_YOUR OBJECTIVE:_ Set the data below down again, exactly, with every picture left out.

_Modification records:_
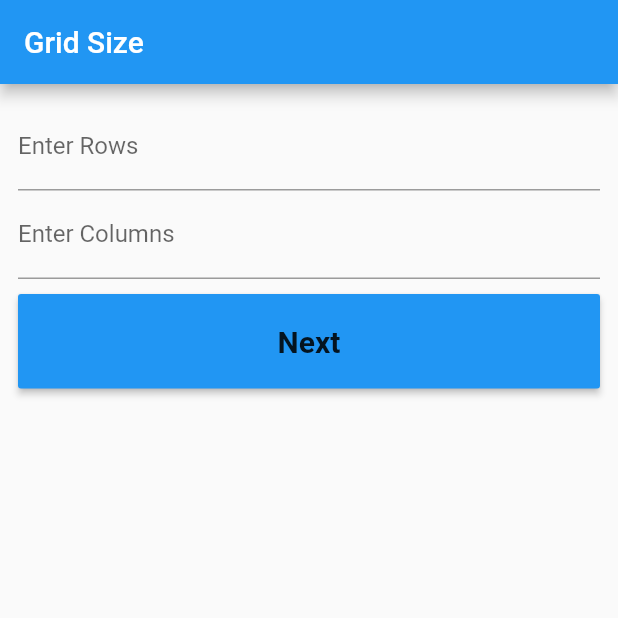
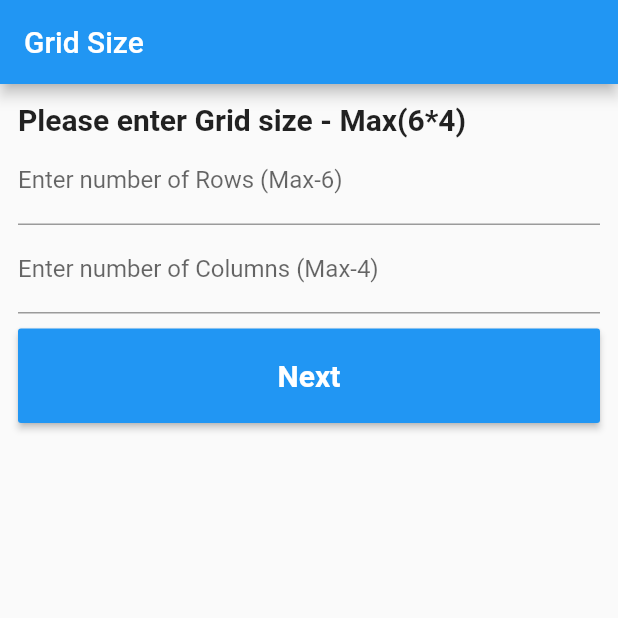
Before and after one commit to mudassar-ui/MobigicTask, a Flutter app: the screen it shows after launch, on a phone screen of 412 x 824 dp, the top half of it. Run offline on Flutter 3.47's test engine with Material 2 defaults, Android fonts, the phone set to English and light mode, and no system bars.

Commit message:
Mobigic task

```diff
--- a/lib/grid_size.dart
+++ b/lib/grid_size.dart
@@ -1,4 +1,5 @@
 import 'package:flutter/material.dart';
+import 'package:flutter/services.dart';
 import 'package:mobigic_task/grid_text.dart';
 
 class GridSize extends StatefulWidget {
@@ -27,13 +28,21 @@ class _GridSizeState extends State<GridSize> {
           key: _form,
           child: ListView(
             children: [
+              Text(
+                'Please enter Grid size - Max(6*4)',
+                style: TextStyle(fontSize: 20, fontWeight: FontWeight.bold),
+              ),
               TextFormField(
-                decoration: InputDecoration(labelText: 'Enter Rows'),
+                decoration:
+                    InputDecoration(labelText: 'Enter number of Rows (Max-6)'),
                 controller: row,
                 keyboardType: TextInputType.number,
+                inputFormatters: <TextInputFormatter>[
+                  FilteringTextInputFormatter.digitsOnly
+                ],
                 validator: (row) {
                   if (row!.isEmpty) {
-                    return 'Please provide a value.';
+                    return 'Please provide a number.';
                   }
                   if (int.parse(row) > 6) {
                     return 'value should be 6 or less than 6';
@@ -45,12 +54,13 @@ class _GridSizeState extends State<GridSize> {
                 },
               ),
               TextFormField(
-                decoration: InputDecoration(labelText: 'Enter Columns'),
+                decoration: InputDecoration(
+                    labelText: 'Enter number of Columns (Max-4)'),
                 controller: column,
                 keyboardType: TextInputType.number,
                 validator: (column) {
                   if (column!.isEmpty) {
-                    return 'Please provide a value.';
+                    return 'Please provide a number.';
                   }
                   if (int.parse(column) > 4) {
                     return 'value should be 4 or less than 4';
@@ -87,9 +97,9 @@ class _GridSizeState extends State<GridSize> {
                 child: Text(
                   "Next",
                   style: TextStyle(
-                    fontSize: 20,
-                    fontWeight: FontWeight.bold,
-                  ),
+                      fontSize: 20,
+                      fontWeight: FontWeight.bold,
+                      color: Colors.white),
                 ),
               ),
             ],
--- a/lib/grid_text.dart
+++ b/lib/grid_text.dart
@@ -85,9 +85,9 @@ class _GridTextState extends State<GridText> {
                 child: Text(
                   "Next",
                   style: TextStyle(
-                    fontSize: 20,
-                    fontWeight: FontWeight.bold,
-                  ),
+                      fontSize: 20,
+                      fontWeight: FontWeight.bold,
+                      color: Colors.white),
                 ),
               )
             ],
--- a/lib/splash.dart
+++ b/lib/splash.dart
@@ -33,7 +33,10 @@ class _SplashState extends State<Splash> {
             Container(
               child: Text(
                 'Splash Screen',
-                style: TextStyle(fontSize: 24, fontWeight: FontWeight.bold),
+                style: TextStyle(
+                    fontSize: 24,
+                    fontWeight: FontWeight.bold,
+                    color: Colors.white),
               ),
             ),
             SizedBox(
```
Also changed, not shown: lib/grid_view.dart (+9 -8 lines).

_ANSWER BELOW:_
Before and after one commit to mudassar-ui/MobigicTask, a Flutter app: the screen it shows after launch, on a phone screen of 412 x 824 dp, the top half of it. Run offline on Flutter 3.47's test engine with Material 2 defaults, Android fonts, the phone set to English and light mode, and no system bars.

Commit message:
Mobigic task

```diff
--- a/lib/grid_size.dart
+++ b/lib/grid_size.dart
@@ -1,4 +1,5 @@
 import 'package:flutter/material.dart';
+import 'package:flutter/services.dart';
 import 'package:mobigic_task/grid_text.dart';
 
 class GridSize extends StatefulWidget {
@@ -27,13 +28,21 @@ class _GridSizeState extends State<GridSize> {
           key: _form,
           child: ListView(
             children: [
+              Text(
+                'Please enter Grid size - Max(6*4)',
+                style: TextStyle(fontSize: 20, fontWeight: FontWeight.bold),
+              ),
               TextFormField(
-                decoration: InputDecoration(labelText: 'Enter Rows'),
+                decoration:
+                    InputDecoration(labelText: 'Enter number of Rows (Max-6)'),
                 controller: row,
                 keyboardType: TextInputType.number,
+                inputFormatters: <TextInputFormatter>[
+                  FilteringTextInputFormatter.digitsOnly
+                ],
                 validator: (row) {
                   if (row!.isEmpty) {
-                    return 'Please provide a value.';
+                    return 'Please provide a number.';
                   }
                   if (int.parse(row) > 6) {
                     return 'value should be 6 or less than 6';
@@ -45,12 +54,13 @@ class _GridSizeState extends State<GridSize> {
                 },
               ),
               TextFormField(
-                decoration: InputDecoration(labelText: 'Enter Columns'),
+                decoration: InputDecoration(
+                    labelText: 'Enter number of Columns (Max-4)'),
                 controller: column,
                 keyboardType: TextInputType.number,
                 validator: (column) {
                   if (column!.isEmpty) {
-                    return 'Please provide a value.';
+                    return 'Please provide a number.';
                   }
                   if (int.parse(column) > 4) {
                     return 'value should be 4 or less than 4';
@@ -87,9 +97,9 @@ class _GridSizeState extends State<GridSize> {
                 child: Text(
                   "Next",
                   style: TextStyle(
-                    fontSize: 20,
-                    fontWeight: FontWeight.bold,
-                  ),
+                      fontSize: 20,
+                      fontWeight: FontWeight.bold,
+                      color: Colors.white),
                 ),
               ),
             ],
--- a/lib/grid_text.dart
+++ b/lib/grid_text.dart
@@ -85,9 +85,9 @@ class _GridTextState extends State<GridText> {
                 child: Text(
                   "Next",
                   style: TextStyle(
-                    fontSize: 20,
-                    fontWeight: FontWeight.bold,
-                  ),
+                      fontSize: 20,
+                      fontWeight: FontWeight.bold,
+                      color: Colors.white),
                 ),
               )
             ],
--- a/lib/splash.dart
+++ b/lib/splash.dart
@@ -33,7 +33,10 @@ class _SplashState extends State<Splash> {
             Container(
               child: Text(
                 'Splash Screen',
-                style: TextStyle(fontSize: 24, fontWeight: FontWeight.bold),
+                style: TextStyle(
+                    fontSize: 24,
+                    fontWeight: FontWeight.bold,
+                    color: Colors.white),
               ),
             ),
             SizedBox(
```
Also changed, not shown: lib/grid_view.dart (+9 -8 lines).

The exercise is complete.